Political stalemate - Necessity of introspection
Maoist leader Prachanda’s interview to Kantipur daily had received wide publicity and there was an overwhelming response to it as a positive statement, which could lead to peace and political stability in the nation. However, his interview to BBC turned hope into disappointment. This received wide publicity and people started questioning if this was the statement of the same person who a couple of days ago had brought a ray of hope.
US ambassador James Moriarty was not alone in expressing his utter disappointment and brand the Maoists untrustworthy but some seven-party alliance leaders, who had reached a 12-point agreement with the Maoists, also started to question the Maoist leadership’s credibility. Whatever the government’s or anyone else’s reaction to the 12-point agreement, the overwhelming Nepalis had welcomed it and pinned their hope that the Maoists would sincerely defend human rights and show readiness for peaceful transformation. Though there were quite a number of misdeeds by the Maoists against the spirit of the 12-point agreement, people were still ready to give them the benefit of the doubt. However, the Maoist supremo’s utterances cast a shadow of uncertainty.
Prachanda in his interview to Kantipur had admitted that there were certain shortcomings which would be taken care of gradually, but rights abuse by the Maoists increased and the BBC interview exposed that they were far away from finding a peaceful solution. Prachanda and his mates may have a certain view of the institution of monarchy and the King himself but it very well exposed his lack of information about the institution of monarchy’s roots in the national psyche.
The Maoists, until recently, used to name three important political forces, one of them being the institution of monarchy. Suddenly, they have come to the conclusion that only two political forces were left to be recognised — the Maoists and the seven-party alliance. One can easily discern that such analysis was based not on reality but on wishes. A leader who is devoid of real information and floats on wishes leads himself into a false premise and becomes whimsical. Whim makes a person dictatorial. This is high time the Maoist leaders reexamined their premise.

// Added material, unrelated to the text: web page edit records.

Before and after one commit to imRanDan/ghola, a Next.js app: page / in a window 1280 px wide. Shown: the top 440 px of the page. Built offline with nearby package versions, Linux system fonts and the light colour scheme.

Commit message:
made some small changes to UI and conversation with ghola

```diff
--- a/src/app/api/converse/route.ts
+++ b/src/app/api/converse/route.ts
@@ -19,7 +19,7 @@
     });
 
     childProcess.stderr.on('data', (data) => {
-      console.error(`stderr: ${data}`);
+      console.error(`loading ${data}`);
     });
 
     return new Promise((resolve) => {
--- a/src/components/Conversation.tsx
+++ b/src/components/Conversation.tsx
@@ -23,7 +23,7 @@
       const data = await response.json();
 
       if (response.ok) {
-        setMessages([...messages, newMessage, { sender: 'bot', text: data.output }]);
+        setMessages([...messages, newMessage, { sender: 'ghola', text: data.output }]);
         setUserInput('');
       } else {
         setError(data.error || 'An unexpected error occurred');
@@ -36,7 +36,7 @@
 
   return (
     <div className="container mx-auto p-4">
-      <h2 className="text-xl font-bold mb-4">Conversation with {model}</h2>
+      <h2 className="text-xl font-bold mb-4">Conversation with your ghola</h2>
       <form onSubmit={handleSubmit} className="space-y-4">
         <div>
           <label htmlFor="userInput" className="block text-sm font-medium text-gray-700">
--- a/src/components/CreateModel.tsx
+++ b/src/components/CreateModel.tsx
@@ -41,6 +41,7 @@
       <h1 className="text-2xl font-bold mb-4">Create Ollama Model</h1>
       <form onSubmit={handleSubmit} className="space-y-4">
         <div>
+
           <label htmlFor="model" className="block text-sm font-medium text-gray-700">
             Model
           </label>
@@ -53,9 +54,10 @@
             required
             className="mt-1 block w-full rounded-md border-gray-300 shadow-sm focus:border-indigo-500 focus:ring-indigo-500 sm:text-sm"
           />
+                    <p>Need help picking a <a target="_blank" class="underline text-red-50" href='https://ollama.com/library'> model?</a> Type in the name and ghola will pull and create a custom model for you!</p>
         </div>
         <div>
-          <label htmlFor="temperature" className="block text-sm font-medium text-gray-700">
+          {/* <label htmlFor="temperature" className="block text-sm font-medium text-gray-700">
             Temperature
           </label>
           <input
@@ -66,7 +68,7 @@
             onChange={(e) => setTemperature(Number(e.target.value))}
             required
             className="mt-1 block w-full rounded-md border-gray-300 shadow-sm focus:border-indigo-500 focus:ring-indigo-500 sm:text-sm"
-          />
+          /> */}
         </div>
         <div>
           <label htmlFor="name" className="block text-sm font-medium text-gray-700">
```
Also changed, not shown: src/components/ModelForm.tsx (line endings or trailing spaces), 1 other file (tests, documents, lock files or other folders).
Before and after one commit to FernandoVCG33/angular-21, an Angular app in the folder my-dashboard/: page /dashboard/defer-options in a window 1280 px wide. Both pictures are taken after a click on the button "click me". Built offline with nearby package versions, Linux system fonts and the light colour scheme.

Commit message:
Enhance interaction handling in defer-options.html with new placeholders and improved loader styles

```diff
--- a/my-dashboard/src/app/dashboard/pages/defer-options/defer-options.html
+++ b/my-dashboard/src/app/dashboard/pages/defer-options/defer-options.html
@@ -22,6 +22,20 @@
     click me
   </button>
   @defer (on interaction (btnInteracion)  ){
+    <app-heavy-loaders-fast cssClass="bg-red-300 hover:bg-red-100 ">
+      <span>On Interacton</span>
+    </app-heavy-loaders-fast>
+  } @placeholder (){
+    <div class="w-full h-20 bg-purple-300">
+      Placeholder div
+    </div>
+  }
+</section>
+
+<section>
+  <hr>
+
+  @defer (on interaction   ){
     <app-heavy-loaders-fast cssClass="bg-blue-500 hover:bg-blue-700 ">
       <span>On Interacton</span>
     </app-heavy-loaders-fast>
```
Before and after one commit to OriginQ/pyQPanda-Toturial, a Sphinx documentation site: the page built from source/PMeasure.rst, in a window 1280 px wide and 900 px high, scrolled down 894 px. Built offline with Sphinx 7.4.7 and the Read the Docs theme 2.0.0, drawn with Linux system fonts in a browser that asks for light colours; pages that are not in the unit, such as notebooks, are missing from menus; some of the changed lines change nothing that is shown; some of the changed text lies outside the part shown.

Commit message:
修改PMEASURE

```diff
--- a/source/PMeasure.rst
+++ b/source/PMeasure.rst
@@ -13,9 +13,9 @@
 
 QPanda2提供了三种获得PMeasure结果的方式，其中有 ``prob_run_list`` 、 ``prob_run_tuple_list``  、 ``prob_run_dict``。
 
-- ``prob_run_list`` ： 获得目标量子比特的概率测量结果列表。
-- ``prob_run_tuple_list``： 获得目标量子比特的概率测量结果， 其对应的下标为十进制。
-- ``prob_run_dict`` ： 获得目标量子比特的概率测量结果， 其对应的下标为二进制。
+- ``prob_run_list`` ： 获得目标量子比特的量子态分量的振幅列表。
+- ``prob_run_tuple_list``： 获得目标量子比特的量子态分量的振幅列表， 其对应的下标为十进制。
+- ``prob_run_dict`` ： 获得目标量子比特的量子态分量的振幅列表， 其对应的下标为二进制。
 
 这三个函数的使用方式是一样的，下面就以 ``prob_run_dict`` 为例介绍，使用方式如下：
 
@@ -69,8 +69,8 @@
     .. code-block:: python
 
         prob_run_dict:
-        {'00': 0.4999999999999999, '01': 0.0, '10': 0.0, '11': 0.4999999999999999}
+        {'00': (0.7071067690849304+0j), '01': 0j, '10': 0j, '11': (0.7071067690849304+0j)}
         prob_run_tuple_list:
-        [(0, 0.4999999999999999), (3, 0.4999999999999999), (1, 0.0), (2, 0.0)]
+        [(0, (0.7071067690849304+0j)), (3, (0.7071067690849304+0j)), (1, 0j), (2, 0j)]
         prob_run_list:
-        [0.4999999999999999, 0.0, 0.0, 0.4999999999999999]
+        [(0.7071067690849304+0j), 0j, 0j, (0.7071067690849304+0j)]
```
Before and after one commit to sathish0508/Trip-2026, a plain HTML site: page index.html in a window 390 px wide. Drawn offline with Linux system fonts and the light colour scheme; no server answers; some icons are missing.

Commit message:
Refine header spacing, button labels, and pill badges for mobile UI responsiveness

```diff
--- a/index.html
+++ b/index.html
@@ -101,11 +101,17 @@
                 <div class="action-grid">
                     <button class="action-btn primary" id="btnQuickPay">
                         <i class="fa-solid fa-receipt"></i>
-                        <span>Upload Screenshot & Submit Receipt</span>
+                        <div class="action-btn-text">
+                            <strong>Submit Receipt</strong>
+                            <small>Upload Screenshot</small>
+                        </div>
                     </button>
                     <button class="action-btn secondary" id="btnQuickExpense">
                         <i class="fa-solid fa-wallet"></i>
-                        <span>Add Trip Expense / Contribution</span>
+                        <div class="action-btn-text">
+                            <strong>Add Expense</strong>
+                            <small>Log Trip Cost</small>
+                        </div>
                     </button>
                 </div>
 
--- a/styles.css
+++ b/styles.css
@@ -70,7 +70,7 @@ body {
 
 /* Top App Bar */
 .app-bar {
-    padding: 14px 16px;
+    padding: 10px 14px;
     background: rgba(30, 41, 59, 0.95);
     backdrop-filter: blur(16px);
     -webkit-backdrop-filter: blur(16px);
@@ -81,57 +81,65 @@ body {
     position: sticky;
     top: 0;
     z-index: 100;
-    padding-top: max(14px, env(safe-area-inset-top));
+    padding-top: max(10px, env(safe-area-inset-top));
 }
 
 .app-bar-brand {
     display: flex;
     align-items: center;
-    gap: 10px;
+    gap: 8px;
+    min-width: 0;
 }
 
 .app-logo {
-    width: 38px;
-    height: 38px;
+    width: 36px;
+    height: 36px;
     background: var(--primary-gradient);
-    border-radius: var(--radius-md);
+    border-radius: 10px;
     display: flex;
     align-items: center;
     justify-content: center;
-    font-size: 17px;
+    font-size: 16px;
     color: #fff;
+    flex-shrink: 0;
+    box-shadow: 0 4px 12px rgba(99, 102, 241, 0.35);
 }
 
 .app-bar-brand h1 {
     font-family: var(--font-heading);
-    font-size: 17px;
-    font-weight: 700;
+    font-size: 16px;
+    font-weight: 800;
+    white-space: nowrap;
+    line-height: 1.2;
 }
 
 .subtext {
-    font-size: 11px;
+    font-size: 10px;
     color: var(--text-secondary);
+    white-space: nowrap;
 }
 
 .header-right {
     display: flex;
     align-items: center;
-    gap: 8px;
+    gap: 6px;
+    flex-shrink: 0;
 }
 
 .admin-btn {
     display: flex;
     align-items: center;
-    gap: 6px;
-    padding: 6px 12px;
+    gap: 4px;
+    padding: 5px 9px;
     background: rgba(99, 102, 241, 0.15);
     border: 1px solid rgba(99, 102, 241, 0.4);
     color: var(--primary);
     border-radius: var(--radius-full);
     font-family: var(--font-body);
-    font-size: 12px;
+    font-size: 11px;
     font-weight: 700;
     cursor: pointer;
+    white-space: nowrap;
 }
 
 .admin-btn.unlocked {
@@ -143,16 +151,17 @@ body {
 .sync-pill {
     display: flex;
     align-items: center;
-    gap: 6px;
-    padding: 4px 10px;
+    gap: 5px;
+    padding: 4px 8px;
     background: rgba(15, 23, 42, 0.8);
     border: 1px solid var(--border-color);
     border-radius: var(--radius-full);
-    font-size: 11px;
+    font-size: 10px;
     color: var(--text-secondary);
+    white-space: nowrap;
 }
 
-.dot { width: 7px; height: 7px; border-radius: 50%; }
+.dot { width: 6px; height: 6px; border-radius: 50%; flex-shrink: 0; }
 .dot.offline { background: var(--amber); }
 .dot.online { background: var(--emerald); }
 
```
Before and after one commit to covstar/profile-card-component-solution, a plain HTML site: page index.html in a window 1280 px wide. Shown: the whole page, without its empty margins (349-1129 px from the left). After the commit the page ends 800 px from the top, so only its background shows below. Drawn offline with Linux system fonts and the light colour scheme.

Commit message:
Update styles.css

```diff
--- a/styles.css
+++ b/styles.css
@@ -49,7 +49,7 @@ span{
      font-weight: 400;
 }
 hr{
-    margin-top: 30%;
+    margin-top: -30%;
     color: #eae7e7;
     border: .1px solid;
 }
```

The government officials have based themselves on the wrong assumption that only the King among the constitutional forces can guarantee a victory over the Maoists. They have promised to provide peace and security but it is not being delivered. Their claim of having broken the backbone of the Maoists has been belied time and again.
In this respect the alliance stands as a credible political force, which recognises the influence and strength of all the three forces. They have repeatedly demanded unity among the constitutional forces and clarified that the insurgency could not be ignored. The unity among the forces could only be used to address the insurgency.
Those who have rejected the 12-point agreement have done so because of their prejudice against the Maoists as nothing but terrorists. They fail to see that the insurgents have expressed themselves in favour of a peaceful transition and adherence to multi-party democratic system. They failed to appreciate the Maoists’ one-sided ceasefire with a view to giving peace a chance.
No person with faith in democracy, pluralistic society and dignity of human beings can condone the Maoists’ criminal acts. However, no sane person can ignore the necessity to provide the benefit of doubt to those who want to adopt a new path to solve the myriad problems.
All the three forces have to recognise each other’s influence and importance. One has to recognise the increasing awareness of the Nepali masses who are trying to break the shackles of the feudal past and create a new society based on human dignity and equality. The war has resulted not only in great miseries but also in new and lasting awareness. Those who do not see this and stick to the hackneyed prescription can only lengthen the miseries.
The Maoists must review their 10-year-old struggle but not get swayed by the feeling that the entire masses were with them. They must recognise the harm done to the public and realise that a big segment of Nepalis believe in guarding the institution of monarchy for national unity. People are not ready to accept absolute system under anyone including the King but people have great faith in the institution of monarchy.
The royalists must recognise the importance of the parties, including the Communist Party of Nepal (Maoist), and shun the hollow slogan of nationalism and piousness of royal wish. Thanks to the alliance for recognising the problem objectively. They have realised their past mistakes. However, they have yet to assure the people that their agitation is not for power but for real political transformation where all the Nepalis feel freedom and equality. Let all the three forces be objective and introspect honestly.
Upadhyay is a former foreign minister